In the third millennium BCE, the region not only traded with the country of the Euphrates and Tigris, but also with the Indus valley. Many objects from the Harappan culture have been found in Oman. The country appears to have exported copper.
The next millennium, the second, is something of a "dark age". At the end of it, the Makans had invented the qanats, underground drainage galleries that bring water from an aquifer on the piedmont to the gardens or palm groves on the plains. The invention was later copied in Iran.
The first millennium is called the "Iron age" of Oman, but this is actually unjustified, because no iron objects have been found (so far). There are, however, many similarities to Iron age cultures of southern Iran and the valley of the Indus.
Maka was already a part of the Achaemenid Empire in 520 BCE, because it is mentioned in the Behistun inscription. It is possible that it was conquered by Cyrus the Great (r.559-530), who is known to have campaigned on the other side of the Persian Gulf (he seems to have lost an army in the Gedrosian desert).
Maka is also mentioned by the Greek researcher Herodotus, who states that during the reign of king Darius I the Great (r.522-486), the "Mykians" belonged to the same tax district as the Drangians, Thamanaeans, Utians, Sagartians and "those deported to the Persian Gulf", which is a bit odd because all these people seem to have lived north of the Gulf.note The same author mentions Mykians and Utians in the army that king Xerxes led against the Greeks (in 480 BCE); they carried leather jackets, cane bows and scimitars.note The "men from Maka" are also mentioned in Xerxes' Daiva inscription.

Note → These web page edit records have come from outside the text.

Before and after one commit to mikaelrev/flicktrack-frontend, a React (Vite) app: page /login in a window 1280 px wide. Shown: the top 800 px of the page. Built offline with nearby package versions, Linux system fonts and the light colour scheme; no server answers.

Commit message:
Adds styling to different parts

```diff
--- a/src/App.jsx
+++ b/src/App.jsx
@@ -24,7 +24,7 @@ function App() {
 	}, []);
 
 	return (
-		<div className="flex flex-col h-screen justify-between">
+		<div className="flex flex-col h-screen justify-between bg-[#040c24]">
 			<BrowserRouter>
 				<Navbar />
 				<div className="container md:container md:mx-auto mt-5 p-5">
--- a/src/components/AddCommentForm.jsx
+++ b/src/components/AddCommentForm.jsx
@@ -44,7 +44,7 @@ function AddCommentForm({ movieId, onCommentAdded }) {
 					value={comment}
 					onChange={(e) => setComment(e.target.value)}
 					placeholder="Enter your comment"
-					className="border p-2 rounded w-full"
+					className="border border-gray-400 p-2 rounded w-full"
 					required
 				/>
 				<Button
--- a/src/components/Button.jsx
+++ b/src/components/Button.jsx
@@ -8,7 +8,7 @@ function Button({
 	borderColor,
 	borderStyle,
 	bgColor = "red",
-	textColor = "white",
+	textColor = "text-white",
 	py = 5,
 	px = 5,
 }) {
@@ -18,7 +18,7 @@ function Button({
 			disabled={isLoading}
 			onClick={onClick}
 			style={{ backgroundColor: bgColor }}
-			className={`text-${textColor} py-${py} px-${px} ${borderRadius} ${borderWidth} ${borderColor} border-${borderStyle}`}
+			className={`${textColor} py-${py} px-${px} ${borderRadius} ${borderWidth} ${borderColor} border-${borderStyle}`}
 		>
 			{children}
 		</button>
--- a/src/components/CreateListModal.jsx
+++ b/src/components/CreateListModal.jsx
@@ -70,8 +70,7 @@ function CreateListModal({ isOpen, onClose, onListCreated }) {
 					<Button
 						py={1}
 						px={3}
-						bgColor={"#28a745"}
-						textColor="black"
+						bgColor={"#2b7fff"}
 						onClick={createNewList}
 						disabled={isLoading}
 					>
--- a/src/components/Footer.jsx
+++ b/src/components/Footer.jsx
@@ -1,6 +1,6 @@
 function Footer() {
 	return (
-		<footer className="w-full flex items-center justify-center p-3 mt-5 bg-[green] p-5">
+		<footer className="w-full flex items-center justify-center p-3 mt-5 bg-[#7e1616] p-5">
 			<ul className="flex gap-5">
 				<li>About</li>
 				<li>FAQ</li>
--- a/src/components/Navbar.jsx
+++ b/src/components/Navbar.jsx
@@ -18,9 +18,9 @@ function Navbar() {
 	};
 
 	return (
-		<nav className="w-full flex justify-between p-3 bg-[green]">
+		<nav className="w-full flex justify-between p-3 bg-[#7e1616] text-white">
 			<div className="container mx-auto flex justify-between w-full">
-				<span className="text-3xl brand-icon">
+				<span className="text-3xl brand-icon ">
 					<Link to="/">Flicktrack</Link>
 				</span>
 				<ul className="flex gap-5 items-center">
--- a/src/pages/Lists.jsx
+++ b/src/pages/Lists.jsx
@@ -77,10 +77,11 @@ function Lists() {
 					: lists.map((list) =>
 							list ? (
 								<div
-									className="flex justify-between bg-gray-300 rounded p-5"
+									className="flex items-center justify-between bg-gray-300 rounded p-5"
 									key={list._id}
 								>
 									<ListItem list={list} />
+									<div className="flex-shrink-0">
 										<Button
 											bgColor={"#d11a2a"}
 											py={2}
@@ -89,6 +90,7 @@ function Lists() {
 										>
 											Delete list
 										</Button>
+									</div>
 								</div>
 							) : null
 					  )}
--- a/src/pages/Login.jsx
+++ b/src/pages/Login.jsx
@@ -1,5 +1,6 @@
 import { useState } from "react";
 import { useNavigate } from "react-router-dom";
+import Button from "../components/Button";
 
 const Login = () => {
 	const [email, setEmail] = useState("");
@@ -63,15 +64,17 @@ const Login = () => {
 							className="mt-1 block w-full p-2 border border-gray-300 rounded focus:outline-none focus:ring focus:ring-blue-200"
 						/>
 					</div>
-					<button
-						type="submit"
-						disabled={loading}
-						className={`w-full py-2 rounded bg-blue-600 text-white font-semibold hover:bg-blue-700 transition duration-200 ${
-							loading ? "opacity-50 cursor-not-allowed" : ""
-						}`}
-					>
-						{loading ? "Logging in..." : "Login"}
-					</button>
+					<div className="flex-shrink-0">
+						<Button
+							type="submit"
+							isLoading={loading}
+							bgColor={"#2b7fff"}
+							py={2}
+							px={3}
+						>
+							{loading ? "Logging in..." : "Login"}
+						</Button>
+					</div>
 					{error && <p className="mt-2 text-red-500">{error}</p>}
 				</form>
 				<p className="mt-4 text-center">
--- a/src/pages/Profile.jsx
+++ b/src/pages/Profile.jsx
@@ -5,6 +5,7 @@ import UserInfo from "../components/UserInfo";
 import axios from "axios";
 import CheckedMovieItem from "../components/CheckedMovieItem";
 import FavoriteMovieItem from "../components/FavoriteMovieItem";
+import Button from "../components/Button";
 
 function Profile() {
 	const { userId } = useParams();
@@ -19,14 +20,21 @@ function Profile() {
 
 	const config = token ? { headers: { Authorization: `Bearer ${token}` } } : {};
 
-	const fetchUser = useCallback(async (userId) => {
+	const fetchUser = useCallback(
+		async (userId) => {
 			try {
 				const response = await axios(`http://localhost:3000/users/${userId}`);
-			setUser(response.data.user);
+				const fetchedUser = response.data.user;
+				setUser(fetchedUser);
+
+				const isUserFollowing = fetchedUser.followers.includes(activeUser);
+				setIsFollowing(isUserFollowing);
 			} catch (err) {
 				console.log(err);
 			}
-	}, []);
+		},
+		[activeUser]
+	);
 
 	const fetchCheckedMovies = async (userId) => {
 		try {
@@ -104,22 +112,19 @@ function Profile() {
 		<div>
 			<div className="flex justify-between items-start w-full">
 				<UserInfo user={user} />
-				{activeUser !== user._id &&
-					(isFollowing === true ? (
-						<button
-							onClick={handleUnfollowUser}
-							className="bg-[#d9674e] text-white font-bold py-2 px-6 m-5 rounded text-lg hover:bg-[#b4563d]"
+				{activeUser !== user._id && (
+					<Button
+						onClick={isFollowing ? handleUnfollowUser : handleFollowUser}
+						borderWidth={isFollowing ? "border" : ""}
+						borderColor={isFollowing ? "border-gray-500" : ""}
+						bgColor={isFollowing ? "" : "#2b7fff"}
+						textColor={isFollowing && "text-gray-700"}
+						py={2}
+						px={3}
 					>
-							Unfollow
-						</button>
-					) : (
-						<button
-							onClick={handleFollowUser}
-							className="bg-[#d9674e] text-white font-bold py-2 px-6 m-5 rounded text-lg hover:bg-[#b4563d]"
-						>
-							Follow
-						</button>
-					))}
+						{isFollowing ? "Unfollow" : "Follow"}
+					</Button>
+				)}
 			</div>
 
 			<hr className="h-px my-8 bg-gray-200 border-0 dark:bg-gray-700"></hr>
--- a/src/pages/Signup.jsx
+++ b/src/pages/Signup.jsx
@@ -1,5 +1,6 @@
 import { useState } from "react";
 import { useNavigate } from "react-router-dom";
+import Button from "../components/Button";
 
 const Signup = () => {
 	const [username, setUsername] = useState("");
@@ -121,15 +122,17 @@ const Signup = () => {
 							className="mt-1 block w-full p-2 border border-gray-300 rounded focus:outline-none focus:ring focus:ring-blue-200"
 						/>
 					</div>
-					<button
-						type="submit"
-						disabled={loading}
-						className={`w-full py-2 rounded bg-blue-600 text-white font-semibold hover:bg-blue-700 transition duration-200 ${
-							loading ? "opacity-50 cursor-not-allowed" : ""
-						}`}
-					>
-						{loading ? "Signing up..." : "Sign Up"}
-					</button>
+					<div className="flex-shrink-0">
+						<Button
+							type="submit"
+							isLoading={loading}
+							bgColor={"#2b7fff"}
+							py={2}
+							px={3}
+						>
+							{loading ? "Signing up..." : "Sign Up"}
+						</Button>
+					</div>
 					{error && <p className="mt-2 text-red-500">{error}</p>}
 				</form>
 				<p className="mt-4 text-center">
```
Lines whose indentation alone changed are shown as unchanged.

We should have expected that Maka was mentioned by the Greek historian Arrian of Nicomedia, who wrote a book about the campaigns of the Macedonian king Alexander the Great (r.336-323) in the Persian Empire, but he only mentions the Oman promontory, which he calls "Maketa". Probably, the men from Maka had become independent. Had they been subjects of the last Persian king Darius III Codomannus, they would have figured in Arrian's lists of Persian warriors. Maka did not belong to Alexander's realm and was not subject to the empire of his successors, the Seleucids.